To do: The data should be printed again, exactly.

Data section:
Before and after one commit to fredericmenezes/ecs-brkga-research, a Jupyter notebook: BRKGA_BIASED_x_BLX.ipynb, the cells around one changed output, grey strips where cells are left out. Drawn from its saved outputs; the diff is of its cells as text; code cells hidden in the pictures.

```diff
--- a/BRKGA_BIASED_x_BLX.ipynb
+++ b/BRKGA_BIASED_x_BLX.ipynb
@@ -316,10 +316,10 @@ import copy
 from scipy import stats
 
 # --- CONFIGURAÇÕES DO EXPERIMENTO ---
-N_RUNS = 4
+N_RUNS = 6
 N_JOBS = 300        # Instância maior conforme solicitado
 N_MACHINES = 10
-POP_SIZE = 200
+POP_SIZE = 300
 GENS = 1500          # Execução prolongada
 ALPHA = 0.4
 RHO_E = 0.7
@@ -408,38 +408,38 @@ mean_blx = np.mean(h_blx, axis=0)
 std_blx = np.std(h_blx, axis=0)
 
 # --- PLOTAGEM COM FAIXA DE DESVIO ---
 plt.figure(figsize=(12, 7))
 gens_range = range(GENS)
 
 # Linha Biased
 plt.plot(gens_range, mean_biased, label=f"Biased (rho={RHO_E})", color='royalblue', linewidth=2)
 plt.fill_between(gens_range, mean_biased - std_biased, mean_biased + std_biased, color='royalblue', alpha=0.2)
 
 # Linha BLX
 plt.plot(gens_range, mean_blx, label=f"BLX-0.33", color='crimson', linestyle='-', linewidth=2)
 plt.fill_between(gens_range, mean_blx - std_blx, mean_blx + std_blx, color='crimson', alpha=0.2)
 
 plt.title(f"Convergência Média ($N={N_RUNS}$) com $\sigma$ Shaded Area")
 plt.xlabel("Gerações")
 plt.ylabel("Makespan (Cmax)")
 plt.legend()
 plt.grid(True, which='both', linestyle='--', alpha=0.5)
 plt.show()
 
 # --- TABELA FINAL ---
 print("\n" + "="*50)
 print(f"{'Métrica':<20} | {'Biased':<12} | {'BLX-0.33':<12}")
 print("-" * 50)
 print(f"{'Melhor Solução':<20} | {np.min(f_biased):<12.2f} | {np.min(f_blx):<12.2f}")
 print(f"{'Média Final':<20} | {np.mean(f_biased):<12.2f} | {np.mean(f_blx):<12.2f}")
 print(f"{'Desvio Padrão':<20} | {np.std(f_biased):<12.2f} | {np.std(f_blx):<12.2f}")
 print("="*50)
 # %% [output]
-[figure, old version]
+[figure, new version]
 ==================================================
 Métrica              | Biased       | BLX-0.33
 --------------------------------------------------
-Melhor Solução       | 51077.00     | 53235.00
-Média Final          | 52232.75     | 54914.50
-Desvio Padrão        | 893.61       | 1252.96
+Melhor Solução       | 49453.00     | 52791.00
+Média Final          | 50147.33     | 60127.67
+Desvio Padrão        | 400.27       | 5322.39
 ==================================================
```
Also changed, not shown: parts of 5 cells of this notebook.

Output for this exercise:
Before and after one commit to fredericmenezes/ecs-brkga-research, a Jupyter notebook: BRKGA_BIASED_x_BLX.ipynb, the cells around one changed output, grey strips where cells are left out. Drawn from its saved outputs; the diff is of its cells as text; code cells hidden in the pictures.

```diff
--- a/BRKGA_BIASED_x_BLX.ipynb
+++ b/BRKGA_BIASED_x_BLX.ipynb
@@ -316,10 +316,10 @@ import copy
 from scipy import stats
 
 # --- CONFIGURAÇÕES DO EXPERIMENTO ---
-N_RUNS = 4
+N_RUNS = 6
 N_JOBS = 300        # Instância maior conforme solicitado
 N_MACHINES = 10
-POP_SIZE = 200
+POP_SIZE = 300
 GENS = 1500          # Execução prolongada
 ALPHA = 0.4
 RHO_E = 0.7
@@ -408,38 +408,38 @@ mean_blx = np.mean(h_blx, axis=0)
 std_blx = np.std(h_blx, axis=0)
 
 # --- PLOTAGEM COM FAIXA DE DESVIO ---
 plt.figure(figsize=(12, 7))
 gens_range = range(GENS)
 
 # Linha Biased
 plt.plot(gens_range, mean_biased, label=f"Biased (rho={RHO_E})", color='royalblue', linewidth=2)
 plt.fill_between(gens_range, mean_biased - std_biased, mean_biased + std_biased, color='royalblue', alpha=0.2)
 
 # Linha BLX
 plt.plot(gens_range, mean_blx, label=f"BLX-0.33", color='crimson', linestyle='-', linewidth=2)
 plt.fill_between(gens_range, mean_blx - std_blx, mean_blx + std_blx, color='crimson', alpha=0.2)
 
 plt.title(f"Convergência Média ($N={N_RUNS}$) com $\sigma$ Shaded Area")
 plt.xlabel("Gerações")
 plt.ylabel("Makespan (Cmax)")
 plt.legend()
 plt.grid(True, which='both', linestyle='--', alpha=0.5)
 plt.show()
 
 # --- TABELA FINAL ---
 print("\n" + "="*50)
 print(f"{'Métrica':<20} | {'Biased':<12} | {'BLX-0.33':<12}")
 print("-" * 50)
 print(f"{'Melhor Solução':<20} | {np.min(f_biased):<12.2f} | {np.min(f_blx):<12.2f}")
 print(f"{'Média Final':<20} | {np.mean(f_biased):<12.2f} | {np.mean(f_blx):<12.2f}")
 print(f"{'Desvio Padrão':<20} | {np.std(f_biased):<12.2f} | {np.std(f_blx):<12.2f}")
 print("="*50)
 # %% [output]
-[figure, old version]
+[figure, new version]
 ==================================================
 Métrica              | Biased       | BLX-0.33
 --------------------------------------------------
-Melhor Solução       | 51077.00     | 53235.00
-Média Final          | 52232.75     | 54914.50
-Desvio Padrão        | 893.61       | 1252.96
+Melhor Solução       | 49453.00     | 52791.00
+Média Final          | 50147.33     | 60127.67
+Desvio Padrão        | 400.27       | 5322.39
 ==================================================
```
Also changed, not shown: parts of 5 cells of this notebook.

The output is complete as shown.